Scots pine populations contain individuals with widely differing amounts and composition of monoterpenes and exist as one of two chemotypes: with or without delta3-carene. We investigated the significance for ecological studies of two types of variation in monoterpenes: (1) the inherent variability in the concentration of monoterpenes or their relative(More)
The abundance of the intestinal helminth Trichostrongylus retortaeformis in adult mountain hares (Lepus timidus) from a moor in northeastern Scotland was assessed monthly. Weight and fatness of each hare was measured and the reproductive output of females was estimated by sectioning ovaries. Abundance of the parasite was lower in December and January than(More)
Herbivores with an intermediate feeding strategy either vary their diet between a grazing (bulk roughage feeders) or browsing (concentrate selectors) strategy on a seasonal basis or select a mixed diet at any one time. The underlying ecological causes of the seasonal dietary shift in a small non-ruminant intermediate feeder - the mountain or arctic hare(More)
Plant genetic and ontogenetic variation can significantly impact dependent fungal and arthropod communities. However, little is known of the relative importance of these extended genetic and ontogenetic effects within a species. Using a common garden trial, we compared the dependent arthropod and fungal community on 222 progeny from two highly(More)
A central issue in our understanding of the evolution of the diversity of plant secondary metabolites (PSMs) is whether or not compounds are functional, conferring an advantage to the plant, or non-functional. We examine the hypothesis that the diversity of monoterpene PSMs within a plant species (Scots pine Pinus sylvestris) may be explained by different(More)
  • Glenn Iason
  • 2005
Plant secondary metabolites (PSM) have many ecological functions, but have long been considered as defences against pathogens or herbivores (vertebrate or invertebrate), reducing the likelihood and extent of attack. However, mammalian herbivores ingest many foods containing PSM and use both behavioural methods and physiological strategies to limit their(More)

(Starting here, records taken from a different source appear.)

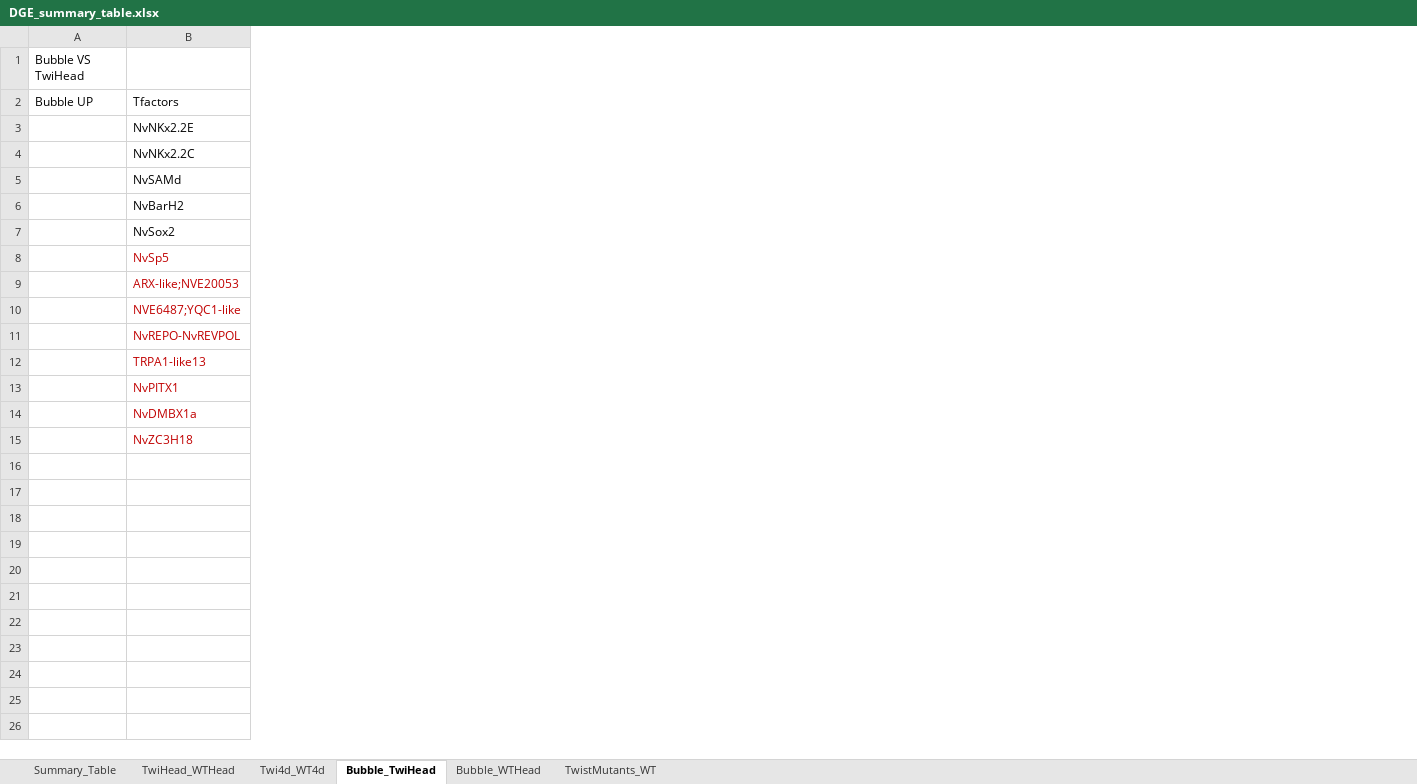
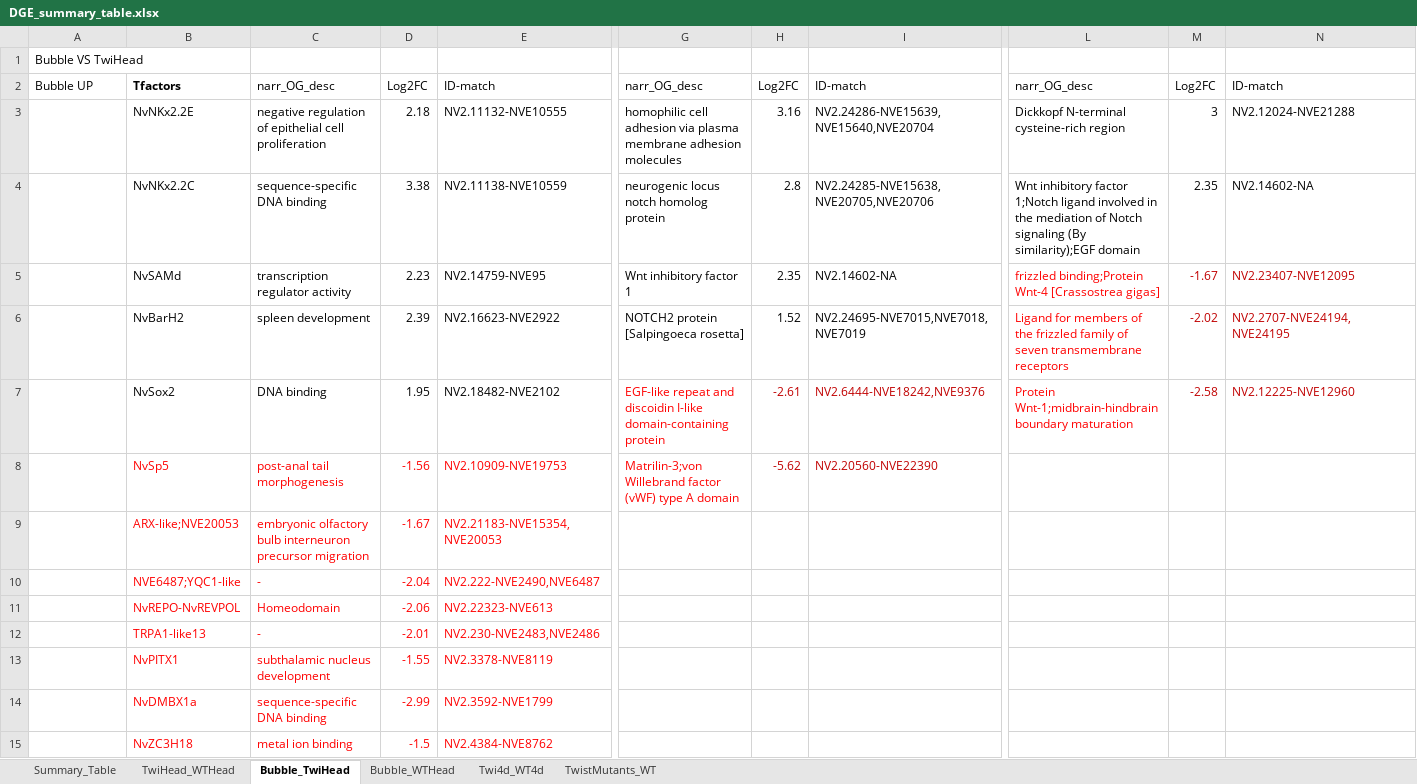
Before and after one commit to chris-kreitzer/Twist, an Excel workbook: Data_out/DGE_summary_table.xlsx, sheet Bubble_TwiHead, drawn as a sheet; only a part is shown, gaps mark what is left out; values as stored, in another font and other column widths than the file's, no borders; the diff covers the shown part only; the diff names each change by its address in the sheet, - before the commit and + after, or states it on an @@ line.

Commit message:
updated table

```diff
--- a/Data_out/DGE_summary_table.xlsx (sheet Bubble_TwiHead)
+++ b/Data_out/DGE_summary_table.xlsx (sheet Bubble_TwiHead)
@@ sheet tab order changed: Summary_Table | TwiHead_WTHead | Bubble_TwiHead | Bubble_WTHead | Twi4d_WT4d | TwistMutants_WT @@
+column C, rows 2-15: narr_OG_desc | negative regulation of epithelial cell proliferation | sequence-specific DNA binding | transcription regulator activity | spleen development | DNA binding | post-anal tail morphogenesis | embryonic olfactory bulb interneuron precursor migration | - | Homeodomain | - | subthalamic nucleus development | sequence-specific DNA binding | metal ion binding
+column D, rows 2-15: Log2FC | 2.18 | 3.38 | 2.23 | 2.39 | 1.95 | -1.56 | -1.67 | -2.04 | -2.06 | -2.01 | -1.55 | -2.99 | -1.5
+column E, rows 2-15: ID-match | NV2.11132-NVE10555 | NV2.11138-NVE10559 | NV2.14759-NVE95 | NV2.16623-NVE2922 | NV2.18482-NVE2102 | NV2.10909-NVE19753 | NV2.21183-NVE15354,NVE20053 | NV2.222-NVE2490,NVE6487 | NV2.22323-NVE613 | NV2.230-NVE2483,NVE2486 | NV2.3378-NVE8119 | NV2.3592-NVE1799 | NV2.4384-NVE8762
+column G, rows 2-8: narr_OG_desc | homophilic cell adhesion via plasma membrane adhesion molecules | neurogenic locus notch homolog protein | Wnt inhibitory factor 1 | NOTCH2 protein [Salpingoeca rosetta] | EGF-like repeat and discoidin I-like domain-containing protein | Matrilin-3;von Willebrand factor (vWF) type A domain
+column H, rows 2-8: Log2FC | 3.16 | 2.8 | 2.35 | 1.52 | -2.61 | -5.62
+column I, rows 2-8: ID-match | NV2.24286-NVE15639,NVE15640,NVE20704 | NV2.24285-NVE15638,NVE20705,NVE20706 | NV2.14602-NA | NV2.24695-NVE7015,NVE7018,NVE7019 | NV2.6444-NVE18242,NVE9376 | NV2.20560-NVE22390
+column L, rows 2-7: narr_OG_desc | Dickkopf N-terminal cysteine-rich region | Wnt inhibitory factor 1;Notch ligand involved in the mediation of Notch signaling (By similarity);EGF domain | frizzled binding;Protein Wnt-4 [Crassostrea gigas] | Ligand for members of the frizzled family of seven transmembrane receptors | Protein Wnt-1;midbrain-hindbrain boundary maturation
+column M, rows 2-7: Log2FC | 3 | 2.35 | -1.67 | -2.02 | -2.58
+column N, rows 2-7: ID-match | NV2.12024-NVE21288 | NV2.14602-NA | NV2.23407-NVE12095 | NV2.2707-NVE24194,NVE24195 | NV2.12225-NVE12960
-B2 bold: off
+B2 bold: on
-B8:B15 text colour: #C00000
+B8:B15 text colour: #FF0000
```
Also changed, not shown: 3 added columns and cell formats elsewhere in this sheet, sheet Bubble_WTHead, sheet TwiHead_WTHead, sheet Summary_Table, 1 other file.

We review the evidence for behavioral avoidance of plant secondary metabolites (PSMs) and identify how, and the circumstances under which it occurs. Behavioral strategies of avoidance of PSM can only be fully understood in relation to the underlying physiological processes or constraints. There is considerable evidence that animals learn to avoid PSMs on(More)
Mountain hares were collected each month between April 1984 and March 1985 and their intestines examined for helminths. 26 rabbits were also collected between July and December 1984 and examined for gastro-intestinal helminths. Three nematode and two cestode species were found in the hares while only two nematode and one cestode species were found in the(More)
This study investigated changes in carbon-based plant secondary metabolite concentrations in the needles of Pinus sylvestris saplings, in response to long-term elevation of atmospheric CO2, at two rates of nutrient supply. Experimental trees were grown for 3 years in eight open-top chambers (OTCs), four of which were maintained at ambient (∼350 μmol mol-1)(More)